== Segment start ==
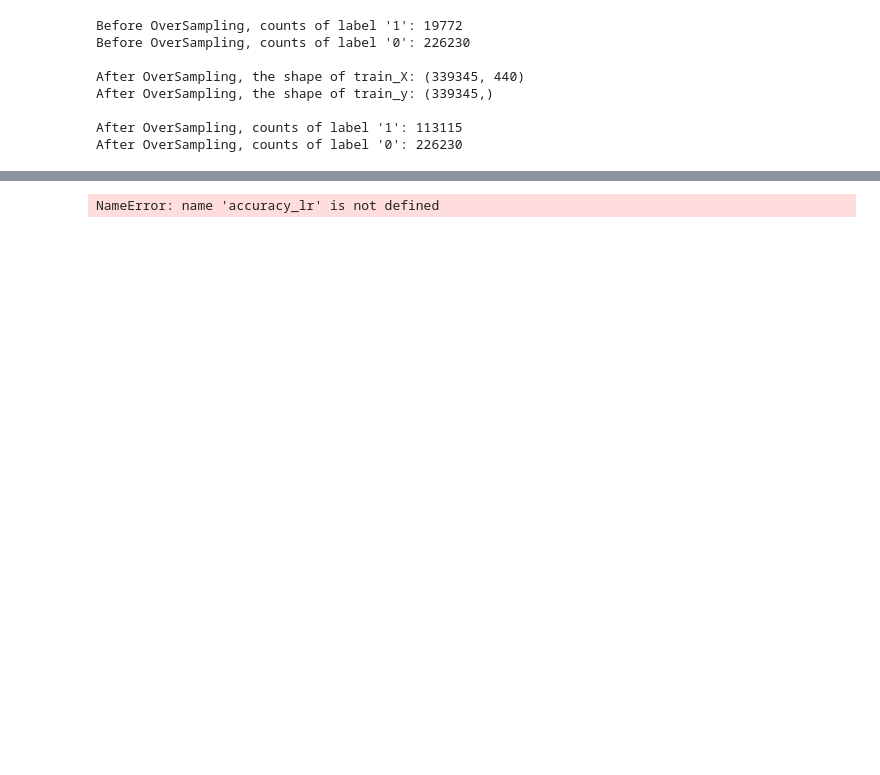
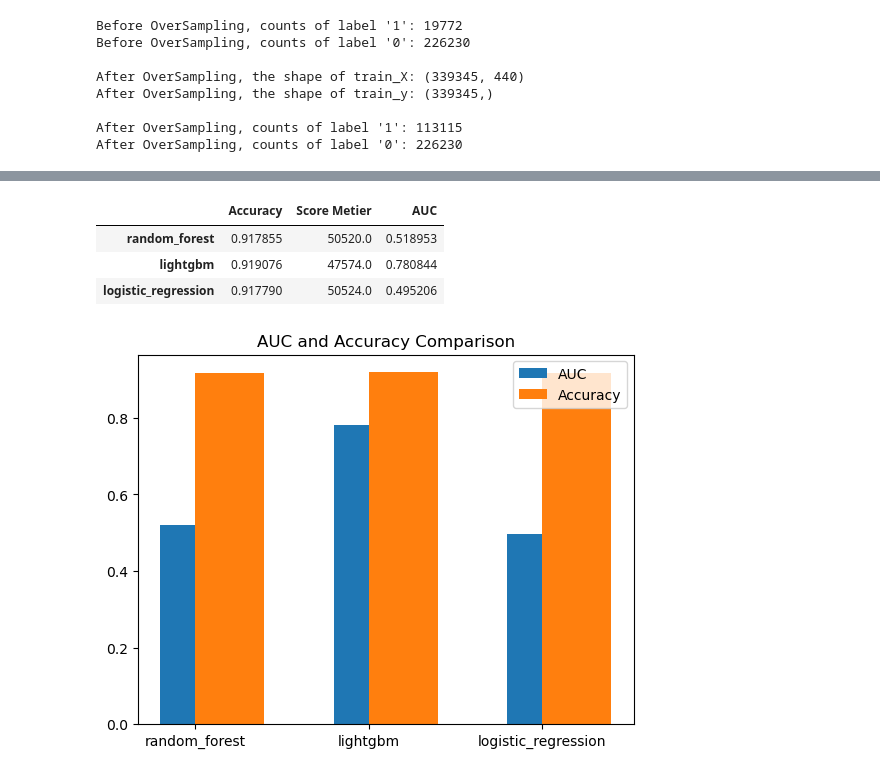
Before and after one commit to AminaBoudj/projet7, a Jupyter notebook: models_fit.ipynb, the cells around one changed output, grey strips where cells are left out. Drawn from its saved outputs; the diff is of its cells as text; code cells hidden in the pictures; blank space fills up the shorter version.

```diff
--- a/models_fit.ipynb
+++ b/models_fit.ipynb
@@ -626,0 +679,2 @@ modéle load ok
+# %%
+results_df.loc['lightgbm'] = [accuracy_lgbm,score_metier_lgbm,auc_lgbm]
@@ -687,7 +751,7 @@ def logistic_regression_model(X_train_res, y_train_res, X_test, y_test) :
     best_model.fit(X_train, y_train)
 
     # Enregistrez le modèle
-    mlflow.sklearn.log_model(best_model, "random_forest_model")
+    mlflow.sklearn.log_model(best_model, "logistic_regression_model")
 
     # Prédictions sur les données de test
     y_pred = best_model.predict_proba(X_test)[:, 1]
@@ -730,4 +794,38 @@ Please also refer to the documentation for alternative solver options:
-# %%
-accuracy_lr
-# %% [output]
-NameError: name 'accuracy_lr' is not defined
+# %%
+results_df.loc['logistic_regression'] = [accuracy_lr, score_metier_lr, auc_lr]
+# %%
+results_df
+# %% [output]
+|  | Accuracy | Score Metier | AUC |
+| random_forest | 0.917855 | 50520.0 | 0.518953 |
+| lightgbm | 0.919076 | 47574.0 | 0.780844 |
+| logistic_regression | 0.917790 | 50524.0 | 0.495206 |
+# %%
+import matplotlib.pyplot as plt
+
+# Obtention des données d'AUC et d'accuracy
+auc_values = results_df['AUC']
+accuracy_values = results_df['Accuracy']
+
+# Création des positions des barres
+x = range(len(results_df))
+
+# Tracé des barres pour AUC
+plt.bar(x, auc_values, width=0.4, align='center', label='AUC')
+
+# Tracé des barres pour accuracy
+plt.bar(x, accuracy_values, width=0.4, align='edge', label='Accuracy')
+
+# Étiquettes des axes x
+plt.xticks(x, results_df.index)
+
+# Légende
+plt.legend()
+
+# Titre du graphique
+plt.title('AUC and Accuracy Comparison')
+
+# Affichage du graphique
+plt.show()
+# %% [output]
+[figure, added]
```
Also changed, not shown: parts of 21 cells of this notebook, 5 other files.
== Segment end ==
== Segment start ==
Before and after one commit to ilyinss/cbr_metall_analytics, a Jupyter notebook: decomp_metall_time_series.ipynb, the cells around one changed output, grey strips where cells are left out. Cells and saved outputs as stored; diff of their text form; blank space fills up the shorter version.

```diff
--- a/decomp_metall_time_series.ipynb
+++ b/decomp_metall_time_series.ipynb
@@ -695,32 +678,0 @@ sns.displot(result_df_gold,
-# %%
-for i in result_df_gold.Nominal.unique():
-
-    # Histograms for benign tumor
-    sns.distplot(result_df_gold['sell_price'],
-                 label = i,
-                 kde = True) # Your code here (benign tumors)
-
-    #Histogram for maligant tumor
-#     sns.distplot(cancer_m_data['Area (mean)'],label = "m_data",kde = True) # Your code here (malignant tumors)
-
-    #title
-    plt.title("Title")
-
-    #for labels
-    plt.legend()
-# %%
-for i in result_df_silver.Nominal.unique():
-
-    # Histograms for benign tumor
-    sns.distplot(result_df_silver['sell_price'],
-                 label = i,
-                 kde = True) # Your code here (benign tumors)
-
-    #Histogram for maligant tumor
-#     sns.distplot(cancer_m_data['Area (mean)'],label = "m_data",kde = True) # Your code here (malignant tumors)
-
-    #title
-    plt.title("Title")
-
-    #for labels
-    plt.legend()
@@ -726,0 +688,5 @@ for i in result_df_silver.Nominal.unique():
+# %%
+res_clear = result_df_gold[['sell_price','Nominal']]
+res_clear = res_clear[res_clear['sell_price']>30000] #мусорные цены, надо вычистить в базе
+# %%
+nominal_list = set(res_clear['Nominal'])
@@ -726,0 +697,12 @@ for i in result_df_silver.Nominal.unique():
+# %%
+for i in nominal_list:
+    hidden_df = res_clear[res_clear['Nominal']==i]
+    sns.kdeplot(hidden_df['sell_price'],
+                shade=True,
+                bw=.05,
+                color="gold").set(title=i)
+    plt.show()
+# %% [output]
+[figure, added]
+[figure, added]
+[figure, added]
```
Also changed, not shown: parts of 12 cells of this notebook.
== Segment end ==
THE TASK: If a line in the records holds the string "after", copy it.

RESPONSE BELOW:
Before and after one commit to AminaBoudj/projet7, a Jupyter notebook: models_fit.ipynb, the cells around one changed output, grey strips where cells are left out. Drawn from its saved outputs; the diff is of its cells as text; code cells hidden in the pictures; blank space fills up the shorter version.
Before and after one commit to ilyinss/cbr_metall_analytics, a Jupyter notebook: decomp_metall_time_series.ipynb, the cells around one changed output, grey strips where cells are left out. Cells and saved outputs as stored; diff of their text form; blank space fills up the shorter version.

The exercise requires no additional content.